In these types of systems, the stabilator is driven through an automatic flight control computer with various inputs which include IAS, collective position, lateral accelerometers which provides signals to electrical jacks to drive the stabilator to the optimum position in order that it may streamline automatically to offer the least resistance to vertical down-flow and maintain as level a pitch attitude as possible throughout its flight regime.
3. Reduction of Large Flat Plate Horizontal Surface Area.
Newer designs are beginning to realise that instead of creating very expensive and maintenance intensive systems such as Automatic Flight Control computers and fly-by-wire horizontal stabilisers, making the horizontal flat plate surface area presented to the Rotor-wash smaller, is cheaper and often as effective way of reducing the Low Speed Nper Rev and the Nose high pitch associated with Rotor wash drag on Horizontal surfaces. The AW139 has a bad reputation for both a very aggressive 5/rev Low speed vibration when decelerating on an approach and also a very nose high attitude during the deceleration approach/finals phase of flight. This is because of the Horizontal Flat Plate Surface areas presented by both the Stabiliser and also the air dam effect of the full length Coanda strake on the left side of the Tail Boom of the Aw139. (See pics below). The Aw189 was designed after the Aw139. It can be seen that a significant large area of the stabiliser has been reduced, offering considerable less flat plate drag to the Rotor-wash below 45Kias. Similarly, it can be seen that the Coanda Strake has been considerably reduced. A good 1-2mtrs of strake from the base of the tail boom has been designed out. This again adds to the smaller horizontal profile and air-dam effect to the rotor wash than the Aw139 design. As result, the Aw189 has less 5/rev at Low speed and has a lower nose up attitude below 45Kias when decelerating on approach making it easier for pilot control.
4. Keeping Large Flat Plate Horizontal Surface Areas out of Rotor Wash.
Other design bureau’s design their large flat plat surface areas – primarily the stabilisers, either as a considerably smaller horizontal profile or they locate them high up on the fin out of the way of any Rotor downwash. This removes the stabilator out of the Low Speed Nper Rev issue all together. This design feature is seen on the CH53, S61, AS332, EC225, etc

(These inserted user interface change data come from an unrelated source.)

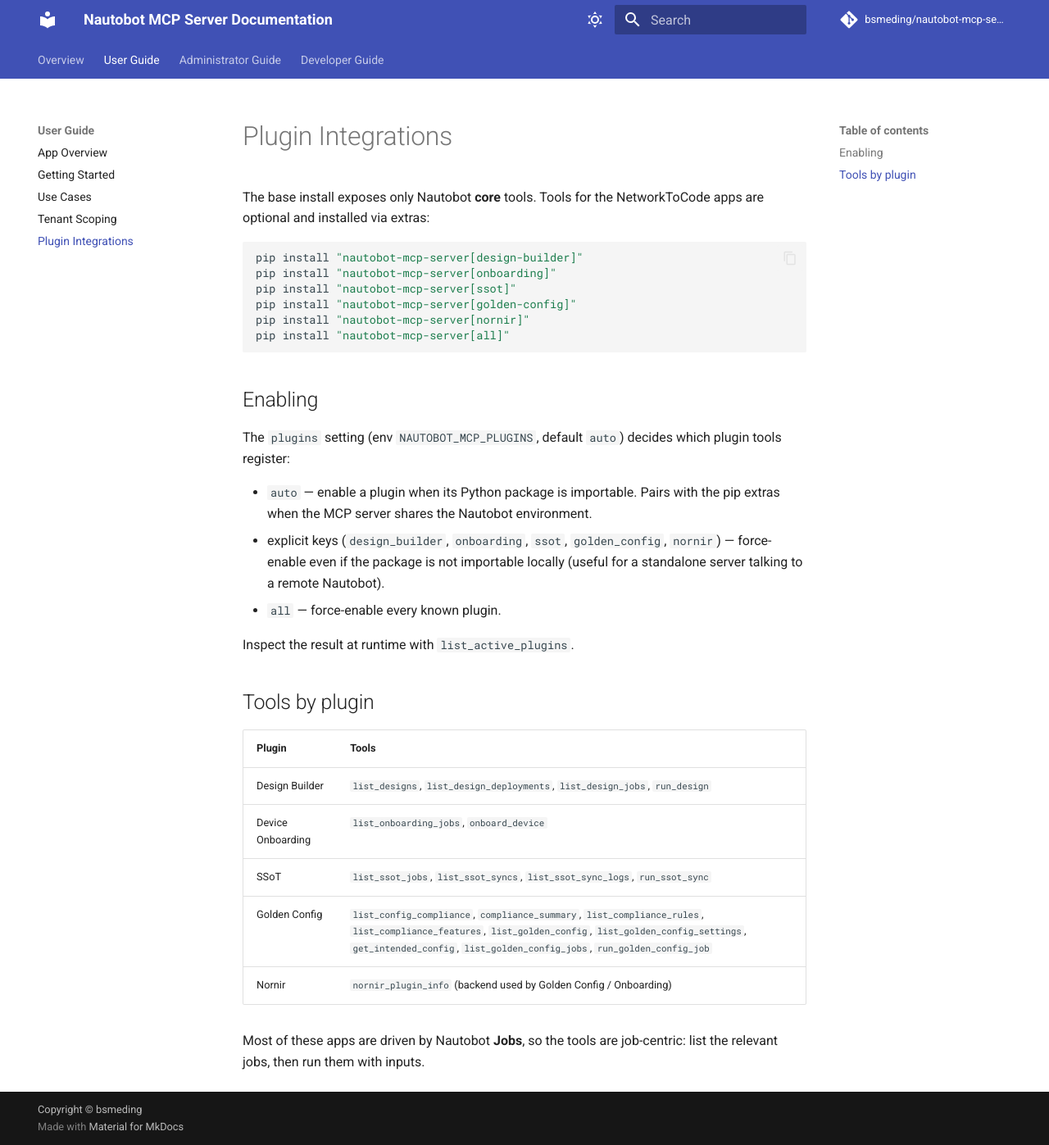
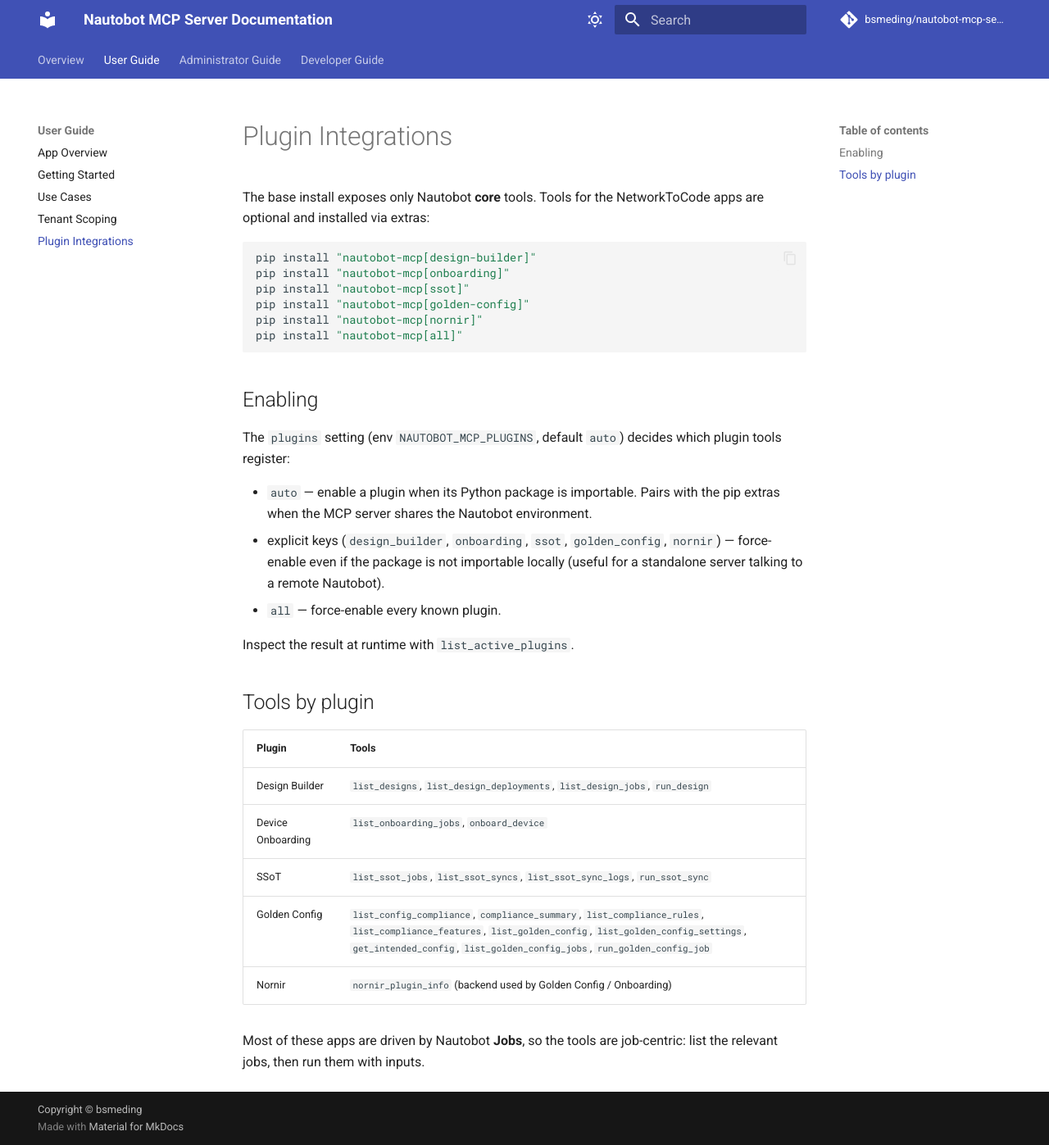
Before and after one commit to bsmeding/nautobot-mcp-server, an MkDocs documentation site: the page built from docs/user/plugins.md, in a window 1280 px wide and 1397 px high. Shown: the whole window at 82% size. Built offline with MkDocs 1.6.1 and Material for MkDocs 9.7.7, drawn with Linux system fonts in a browser that asks for light colours; comment, search, counter and statistics services are not loaded.

Commit message:
update dependencies and name change

````diff
--- a/docs/user/plugins.md
+++ b/docs/user/plugins.md
@@ -4,12 +4,12 @@
 NetworkToCode apps are optional and installed via extras:
 
 ```bash
-pip install "nautobot-mcp-server[design-builder]"
-pip install "nautobot-mcp-server[onboarding]"
-pip install "nautobot-mcp-server[ssot]"
-pip install "nautobot-mcp-server[golden-config]"
-pip install "nautobot-mcp-server[nornir]"
-pip install "nautobot-mcp-server[all]"
+pip install "nautobot-mcp[design-builder]"
+pip install "nautobot-mcp[onboarding]"
+pip install "nautobot-mcp[ssot]"
+pip install "nautobot-mcp[golden-config]"
+pip install "nautobot-mcp[nornir]"
+pip install "nautobot-mcp[all]"
 ```
 
 ## Enabling
--- a/nautobot_mcp_server/__init__.py
+++ b/nautobot_mcp_server/__init__.py
@@ -18,7 +18,7 @@
 
 def _resolve_version() -> str:
     """Resolve the installed package version, with fallbacks."""
-    for dist_name in ("nautobot-mcp-server", "nautobot-app-mcp-server", __name__):
+    for dist_name in ("nautobot-mcp", "nautobot-mcp-server", "nautobot-app-mcp-server", __name__):
         try:
             return metadata.version(dist_name)
         except metadata.PackageNotFoundError:
````
Also changed, not shown: README.md (+11 -8 lines), docs/admin/install.md (+1 -1 lines), docs/admin/release_notes/index.md (+8 -0 lines), docs/user/app_getting_started.md (+1 -1 lines), pyproject.toml (+14 -3 lines), 2 other files.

RWAS hopes sincerely this has been informative. Please feel free to provide feedback in order that we can continue to improve this content.
Like the lads below – “have a good one”!.